▶ _PROMPT_
Copy the following data exactly and drop the pictures.

▶ _TASK INPUTS_
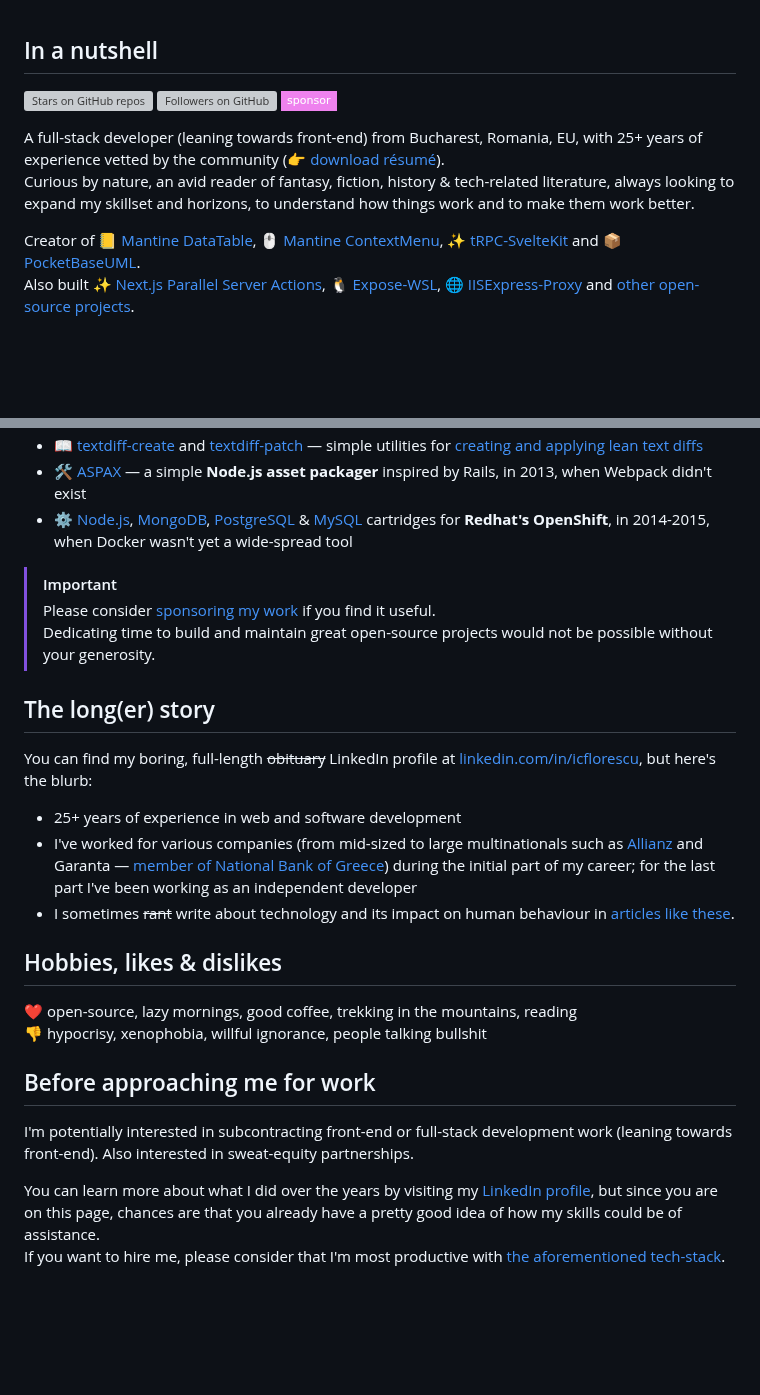
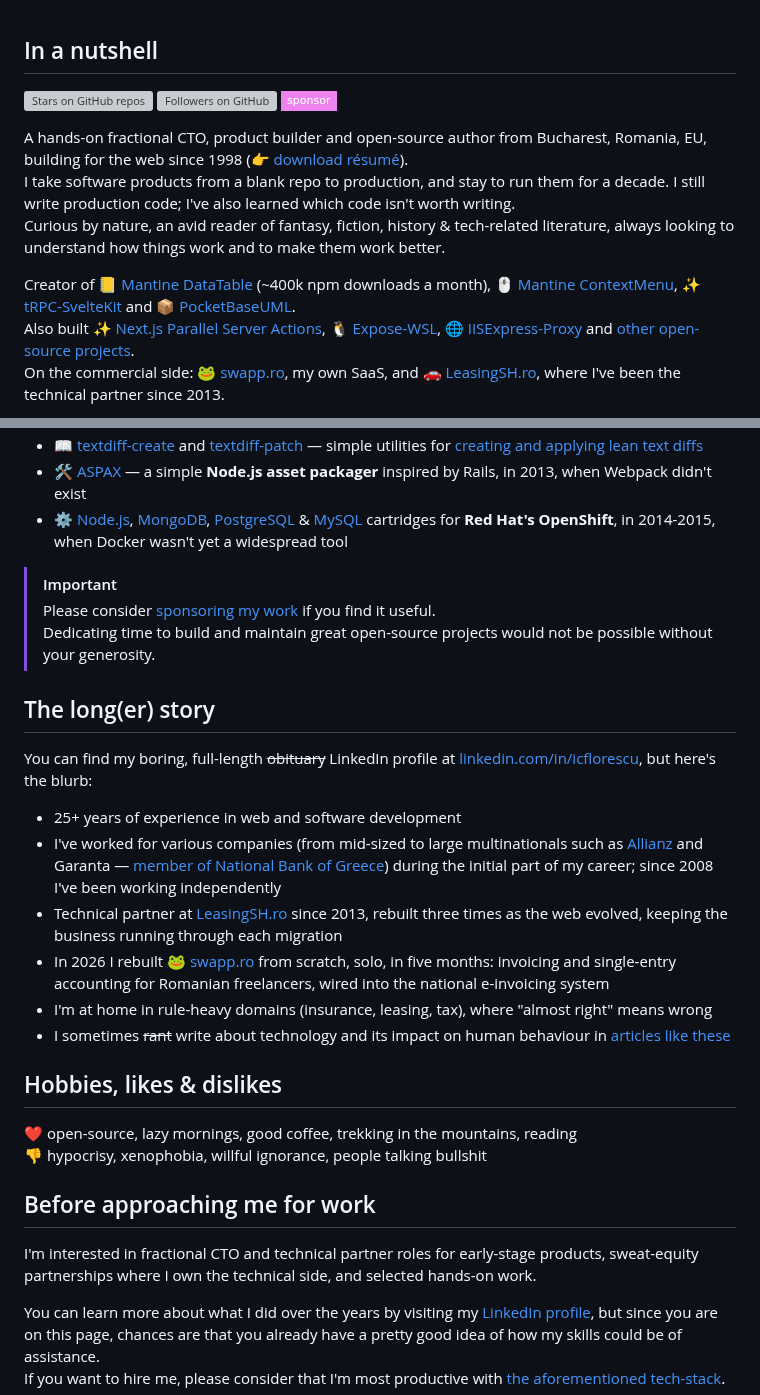
Before and after one commit to icflorescu/icflorescu, a Markdown page: README.md, 2 parts joined by grey strips. Rendered like a GitHub page; badges without logos; blank space fills up the shorter version; grey boxes are pictures that could not be loaded.

```diff
--- a/README.md
+++ b/README.md
@@ -4,10 +4,12 @@
 [![Followers on GitHub](https://img.shields.io/github/followers/icflorescu?style=flat-square&logo=github)](https://github.com/icflorescu?tab=followers)
 [![Sponsor my work](https://img.shields.io/badge/sponsor-violet?style=flat-square)](https://github.com/sponsors/icflorescu)
 
-A full-stack developer (leaning towards front-end) from Bucharest, Romania, EU, with 25+ years of experience vetted by the community (👉 [download résumé](https://raw.githubusercontent.com/icflorescu/icflorescu/main/ionut-cristian-florescu--resume.pdf)).
-Curious by nature, an avid reader of fantasy, fiction, history & tech-related literature, always looking to expand my skillset and horizons, to understand how things work and to make them work better.
+A hands-on fractional CTO, product builder and open-source author from Bucharest, Romania, EU, building for the web since 1998 (👉 [download résumé](https://raw.githubusercontent.com/icflorescu/icflorescu/main/ionut-cristian-florescu--resume.pdf)).
+I take software products from a blank repo to production, and stay to run them for a decade. I still write production code; I've also learned which code isn't worth writing.
+Curious by nature, an avid reader of fantasy, fiction, history & tech-related literature, always looking to understand how things work and to make them work better.
 
-Creator of 📒 [Mantine DataTable](https://icflorescu.github.io/mantine-datatable/), 🖱️ [Mantine ContextMenu](https://icflorescu.github.io/mantine-contextmenu/), ✨ [tRPC-SvelteKit](https://icflorescu.github.io/trpc-sveltekit) and 📦 [PocketBaseUML](https://pocketbase-uml.github.io).
+Creator of 📒 [Mantine DataTable](https://icflorescu.github.io/mantine-datatable/) (~400k npm downloads a month), 🖱️ [Mantine ContextMenu](https://icflorescu.github.io/mantine-contextmenu/), ✨ [tRPC-SvelteKit](https://icflorescu.github.io/trpc-sveltekit) and 📦 [PocketBaseUML](https://pocketbase-uml.github.io).
 Also built ✨ [Next.js Parallel Server Actions](https://github.com/icflorescu/next-server-actions-parallel), 🐧 [Expose-WSL](https://github.com/icflorescu/expose-wsl), 🌐 [IISExpress-Proxy](https://github.com/icflorescu/iisexpress-proxy) and [other open-source projects](#notable-open-source-projects-ive-built-over-the-years).
+On the commercial side: 🐸 [swapp.ro](https://swapp.ro/), my own SaaS, and 🚗 [LeasingSH.ro](https://www.leasingsh.ro/), where I've been the technical partner since 2013.
 
 <p>
@@ -70,6 +76,6 @@ Not a huge fan of Tailwind, but I cope with it well enough to be currently devel
 - 📖 [textdiff-create](https://github.com/icflorescu/textdiff-create) and [textdiff-patch](https://github.com/icflorescu/textdiff-patch) — simple utilities for [creating and applying lean text diffs](https://medium.com/@icflorescu/lean-diffs-for-browser-based-text-editors-46e363bc6dfe)
 - 🛠️ [ASPAX](https://aspax.github.io/) — a simple **Node.js asset packager** inspired by Rails, in 2013, when Webpack didn't exist
-- ⚙️ [Node.js](https://github.com/icflorescu/openshift-cartridge-nodejs), [MongoDB](https://github.com/icflorescu/openshift-cartridge-mongodb), [PostgreSQL](https://github.com/icflorescu/openshift-cartridge-postgresql) & [MySQL](https://github.com/icflorescu/openshift-cartridge-mysql) cartridges for **Redhat's OpenShift**, in 2014-2015, when Docker wasn't yet a wide-spread tool
+- ⚙️ [Node.js](https://github.com/icflorescu/openshift-cartridge-nodejs), [MongoDB](https://github.com/icflorescu/openshift-cartridge-mongodb), [PostgreSQL](https://github.com/icflorescu/openshift-cartridge-postgresql) & [MySQL](https://github.com/icflorescu/openshift-cartridge-mysql) cartridges for **Red Hat's OpenShift**, in 2014-2015, when Docker wasn't yet a widespread tool
 
 > [!IMPORTANT]
 > Please consider [sponsoring my work](https://github.com/sponsors/icflorescu) if you find it useful.
@@ -79,8 +85,11 @@ Not a huge fan of Tailwind, but I cope with it well enough to be currently devel
 
 You can find my boring, full-length ~~obituary~~ LinkedIn profile at [linkedin.com/in/icflorescu](https://www.linkedin.com/in/icflorescu/), but here's the blurb:
 - 25+ years of experience in web and software development
-- I've worked for various companies (from mid-sized to large multinationals such as [Allianz](https://www.allianztiriac.ro/) and Garanta — [member of National Bank of Greece](https://www.nbg.gr/en/group)) during the initial part of my career; for the last part I've been working as an independent developer
-- I sometimes ~~rant~~ write about technology and its impact on human behaviour in [articles like these](https://www.linkedin.com/in/icflorescu/recent-activity/posts/).
+- I've worked for various companies (from mid-sized to large multinationals such as [Allianz](https://www.allianztiriac.ro/) and Garanta — [member of National Bank of Greece](https://www.nbg.gr/en/group)) during the initial part of my career; since 2008 I've been working independently
+- Technical partner at [LeasingSH.ro](https://www.leasingsh.ro/) since 2013, rebuilt three times as the web evolved, keeping the business running through each migration
+- In 2026 I rebuilt 🐸 [swapp.ro](https://swapp.ro/) from scratch, solo, in five months: invoicing and single-entry accounting for Romanian freelancers, wired into the national e-invoicing system
+- I'm at home in rule-heavy domains (insurance, leasing, tax), where "almost right" means wrong
+- I sometimes ~~rant~~ write about technology and its impact on human behaviour in [articles like these](https://www.linkedin.com/in/icflorescu/recent-activity/posts/)
 
 ## Hobbies, likes & dislikes
 
@@ -89,7 +98,7 @@ You can find my boring, full-length ~~obituary~~ LinkedIn profile at [linkedin.c
 
 ## Before approaching me for work
 
-I'm potentially interested in subcontracting front-end or full-stack development work (leaning towards front-end). Also interested in sweat-equity partnerships.
+I'm interested in fractional CTO and technical partner roles for early-stage products, sweat-equity partnerships where I own the technical side, and selected hands-on work.
 
 You can learn more about what I did over the years by visiting my [LinkedIn profile](https://www.linkedin.com/in/icflorescu/), but since you are on this page, chances are that you already have a pretty good idea of how my skills could be of assistance.
 If you want to hire me, please consider that I'm most productive with [the aforementioned tech-stack](#current-tech-stack).
```
Also changed, not shown: other parts of README.md (+30 -26 lines), assets/mantine-contextmenu.png (added), assets/mantine-datatable.png (added), assets/pocketbase-uml.png (added), assets/swapp.png (added), assets/trpc-sveltekit.png (added), 1 other file.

▶ _SOLUTION FOR THIS PROBLEM_
Before and after one commit to icflorescu/icflorescu, a Markdown page: README.md, 2 parts joined by grey strips. Rendered like a GitHub page; badges without logos; blank space fills up the shorter version; grey boxes are pictures that could not be loaded.

```diff
--- a/README.md
+++ b/README.md
@@ -4,10 +4,12 @@
 [![Followers on GitHub](https://img.shields.io/github/followers/icflorescu?style=flat-square&logo=github)](https://github.com/icflorescu?tab=followers)
 [![Sponsor my work](https://img.shields.io/badge/sponsor-violet?style=flat-square)](https://github.com/sponsors/icflorescu)
 
-A full-stack developer (leaning towards front-end) from Bucharest, Romania, EU, with 25+ years of experience vetted by the community (👉 [download résumé](https://raw.githubusercontent.com/icflorescu/icflorescu/main/ionut-cristian-florescu--resume.pdf)).
-Curious by nature, an avid reader of fantasy, fiction, history & tech-related literature, always looking to expand my skillset and horizons, to understand how things work and to make them work better.
+A hands-on fractional CTO, product builder and open-source author from Bucharest, Romania, EU, building for the web since 1998 (👉 [download résumé](https://raw.githubusercontent.com/icflorescu/icflorescu/main/ionut-cristian-florescu--resume.pdf)).
+I take software products from a blank repo to production, and stay to run them for a decade. I still write production code; I've also learned which code isn't worth writing.
+Curious by nature, an avid reader of fantasy, fiction, history & tech-related literature, always looking to understand how things work and to make them work better.
 
-Creator of 📒 [Mantine DataTable](https://icflorescu.github.io/mantine-datatable/), 🖱️ [Mantine ContextMenu](https://icflorescu.github.io/mantine-contextmenu/), ✨ [tRPC-SvelteKit](https://icflorescu.github.io/trpc-sveltekit) and 📦 [PocketBaseUML](https://pocketbase-uml.github.io).
+Creator of 📒 [Mantine DataTable](https://icflorescu.github.io/mantine-datatable/) (~400k npm downloads a month), 🖱️ [Mantine ContextMenu](https://icflorescu.github.io/mantine-contextmenu/), ✨ [tRPC-SvelteKit](https://icflorescu.github.io/trpc-sveltekit) and 📦 [PocketBaseUML](https://pocketbase-uml.github.io).
 Also built ✨ [Next.js Parallel Server Actions](https://github.com/icflorescu/next-server-actions-parallel), 🐧 [Expose-WSL](https://github.com/icflorescu/expose-wsl), 🌐 [IISExpress-Proxy](https://github.com/icflorescu/iisexpress-proxy) and [other open-source projects](#notable-open-source-projects-ive-built-over-the-years).
+On the commercial side: 🐸 [swapp.ro](https://swapp.ro/), my own SaaS, and 🚗 [LeasingSH.ro](https://www.leasingsh.ro/), where I've been the technical partner since 2013.
 
 <p>
@@ -70,6 +76,6 @@ Not a huge fan of Tailwind, but I cope with it well enough to be currently devel
 - 📖 [textdiff-create](https://github.com/icflorescu/textdiff-create) and [textdiff-patch](https://github.com/icflorescu/textdiff-patch) — simple utilities for [creating and applying lean text diffs](https://medium.com/@icflorescu/lean-diffs-for-browser-based-text-editors-46e363bc6dfe)
 - 🛠️ [ASPAX](https://aspax.github.io/) — a simple **Node.js asset packager** inspired by Rails, in 2013, when Webpack didn't exist
-- ⚙️ [Node.js](https://github.com/icflorescu/openshift-cartridge-nodejs), [MongoDB](https://github.com/icflorescu/openshift-cartridge-mongodb), [PostgreSQL](https://github.com/icflorescu/openshift-cartridge-postgresql) & [MySQL](https://github.com/icflorescu/openshift-cartridge-mysql) cartridges for **Redhat's OpenShift**, in 2014-2015, when Docker wasn't yet a wide-spread tool
+- ⚙️ [Node.js](https://github.com/icflorescu/openshift-cartridge-nodejs), [MongoDB](https://github.com/icflorescu/openshift-cartridge-mongodb), [PostgreSQL](https://github.com/icflorescu/openshift-cartridge-postgresql) & [MySQL](https://github.com/icflorescu/openshift-cartridge-mysql) cartridges for **Red Hat's OpenShift**, in 2014-2015, when Docker wasn't yet a widespread tool
 
 > [!IMPORTANT]
 > Please consider [sponsoring my work](https://github.com/sponsors/icflorescu) if you find it useful.
@@ -79,8 +85,11 @@ Not a huge fan of Tailwind, but I cope with it well enough to be currently devel
 
 You can find my boring, full-length ~~obituary~~ LinkedIn profile at [linkedin.com/in/icflorescu](https://www.linkedin.com/in/icflorescu/), but here's the blurb:
 - 25+ years of experience in web and software development
-- I've worked for various companies (from mid-sized to large multinationals such as [Allianz](https://www.allianztiriac.ro/) and Garanta — [member of National Bank of Greece](https://www.nbg.gr/en/group)) during the initial part of my career; for the last part I've been working as an independent developer
-- I sometimes ~~rant~~ write about technology and its impact on human behaviour in [articles like these](https://www.linkedin.com/in/icflorescu/recent-activity/posts/).
+- I've worked for various companies (from mid-sized to large multinationals such as [Allianz](https://www.allianztiriac.ro/) and Garanta — [member of National Bank of Greece](https://www.nbg.gr/en/group)) during the initial part of my career; since 2008 I've been working independently
+- Technical partner at [LeasingSH.ro](https://www.leasingsh.ro/) since 2013, rebuilt three times as the web evolved, keeping the business running through each migration
+- In 2026 I rebuilt 🐸 [swapp.ro](https://swapp.ro/) from scratch, solo, in five months: invoicing and single-entry accounting for Romanian freelancers, wired into the national e-invoicing system
+- I'm at home in rule-heavy domains (insurance, leasing, tax), where "almost right" means wrong
+- I sometimes ~~rant~~ write about technology and its impact on human behaviour in [articles like these](https://www.linkedin.com/in/icflorescu/recent-activity/posts/)
 
 ## Hobbies, likes & dislikes
 
@@ -89,7 +98,7 @@ You can find my boring, full-length ~~obituary~~ LinkedIn profile at [linkedin.c
 
 ## Before approaching me for work
 
-I'm potentially interested in subcontracting front-end or full-stack development work (leaning towards front-end). Also interested in sweat-equity partnerships.
+I'm interested in fractional CTO and technical partner roles for early-stage products, sweat-equity partnerships where I own the technical side, and selected hands-on work.
 
 You can learn more about what I did over the years by visiting my [LinkedIn profile](https://www.linkedin.com/in/icflorescu/), but since you are on this page, chances are that you already have a pretty good idea of how my skills could be of assistance.
 If you want to hire me, please consider that I'm most productive with [the aforementioned tech-stack](#current-tech-stack).
```
Also changed, not shown: other parts of README.md (+30 -26 lines), assets/mantine-contextmenu.png (added), assets/mantine-datatable.png (added), assets/pocketbase-uml.png (added), assets/swapp.png (added), assets/trpc-sveltekit.png (added), 1 other file.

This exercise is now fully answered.